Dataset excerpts
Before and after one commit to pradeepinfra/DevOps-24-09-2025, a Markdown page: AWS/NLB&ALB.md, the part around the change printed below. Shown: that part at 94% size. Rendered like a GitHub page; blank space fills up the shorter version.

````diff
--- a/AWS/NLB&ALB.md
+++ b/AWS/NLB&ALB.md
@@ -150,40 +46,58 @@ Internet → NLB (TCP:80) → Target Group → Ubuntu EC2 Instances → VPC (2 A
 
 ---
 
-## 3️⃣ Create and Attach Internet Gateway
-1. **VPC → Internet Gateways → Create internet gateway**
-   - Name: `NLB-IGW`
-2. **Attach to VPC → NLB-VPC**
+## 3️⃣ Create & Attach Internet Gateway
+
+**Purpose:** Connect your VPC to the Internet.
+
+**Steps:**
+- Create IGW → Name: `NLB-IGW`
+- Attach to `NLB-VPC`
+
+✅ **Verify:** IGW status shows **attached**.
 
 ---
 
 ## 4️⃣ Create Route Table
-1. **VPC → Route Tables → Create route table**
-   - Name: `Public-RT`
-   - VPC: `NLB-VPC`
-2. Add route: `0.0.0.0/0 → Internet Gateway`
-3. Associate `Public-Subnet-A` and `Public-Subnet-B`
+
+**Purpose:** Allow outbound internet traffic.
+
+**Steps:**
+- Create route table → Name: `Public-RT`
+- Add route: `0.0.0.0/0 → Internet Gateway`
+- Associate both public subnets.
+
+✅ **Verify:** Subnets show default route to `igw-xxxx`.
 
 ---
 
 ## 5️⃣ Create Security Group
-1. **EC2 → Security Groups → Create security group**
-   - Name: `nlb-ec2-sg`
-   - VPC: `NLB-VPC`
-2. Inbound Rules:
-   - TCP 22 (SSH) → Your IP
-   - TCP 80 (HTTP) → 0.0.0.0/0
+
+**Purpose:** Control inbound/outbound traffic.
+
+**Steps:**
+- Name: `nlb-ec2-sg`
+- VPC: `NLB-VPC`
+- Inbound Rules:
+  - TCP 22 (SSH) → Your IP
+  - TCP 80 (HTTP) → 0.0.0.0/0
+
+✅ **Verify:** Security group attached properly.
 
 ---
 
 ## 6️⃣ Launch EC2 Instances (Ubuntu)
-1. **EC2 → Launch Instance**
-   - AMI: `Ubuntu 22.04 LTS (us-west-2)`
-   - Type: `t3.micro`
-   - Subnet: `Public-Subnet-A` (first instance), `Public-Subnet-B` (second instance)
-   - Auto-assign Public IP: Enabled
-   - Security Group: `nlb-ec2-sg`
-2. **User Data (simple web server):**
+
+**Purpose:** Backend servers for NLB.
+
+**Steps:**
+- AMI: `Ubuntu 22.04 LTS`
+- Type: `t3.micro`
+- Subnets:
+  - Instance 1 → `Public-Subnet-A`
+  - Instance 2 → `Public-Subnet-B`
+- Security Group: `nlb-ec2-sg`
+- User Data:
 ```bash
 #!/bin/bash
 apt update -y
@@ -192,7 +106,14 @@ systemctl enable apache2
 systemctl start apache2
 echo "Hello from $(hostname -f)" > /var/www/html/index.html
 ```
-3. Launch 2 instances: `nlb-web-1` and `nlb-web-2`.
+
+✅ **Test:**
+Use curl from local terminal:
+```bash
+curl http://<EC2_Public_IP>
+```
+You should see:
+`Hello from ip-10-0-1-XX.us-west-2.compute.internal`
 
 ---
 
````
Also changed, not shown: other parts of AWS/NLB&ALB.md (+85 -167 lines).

_Brief:_
The answer must consist of each line in the entries above that includes "Associate".

_Reply:_
-3. Associate `Public-Subnet-A` and `Public-Subnet-B`
+- Associate both public subnets.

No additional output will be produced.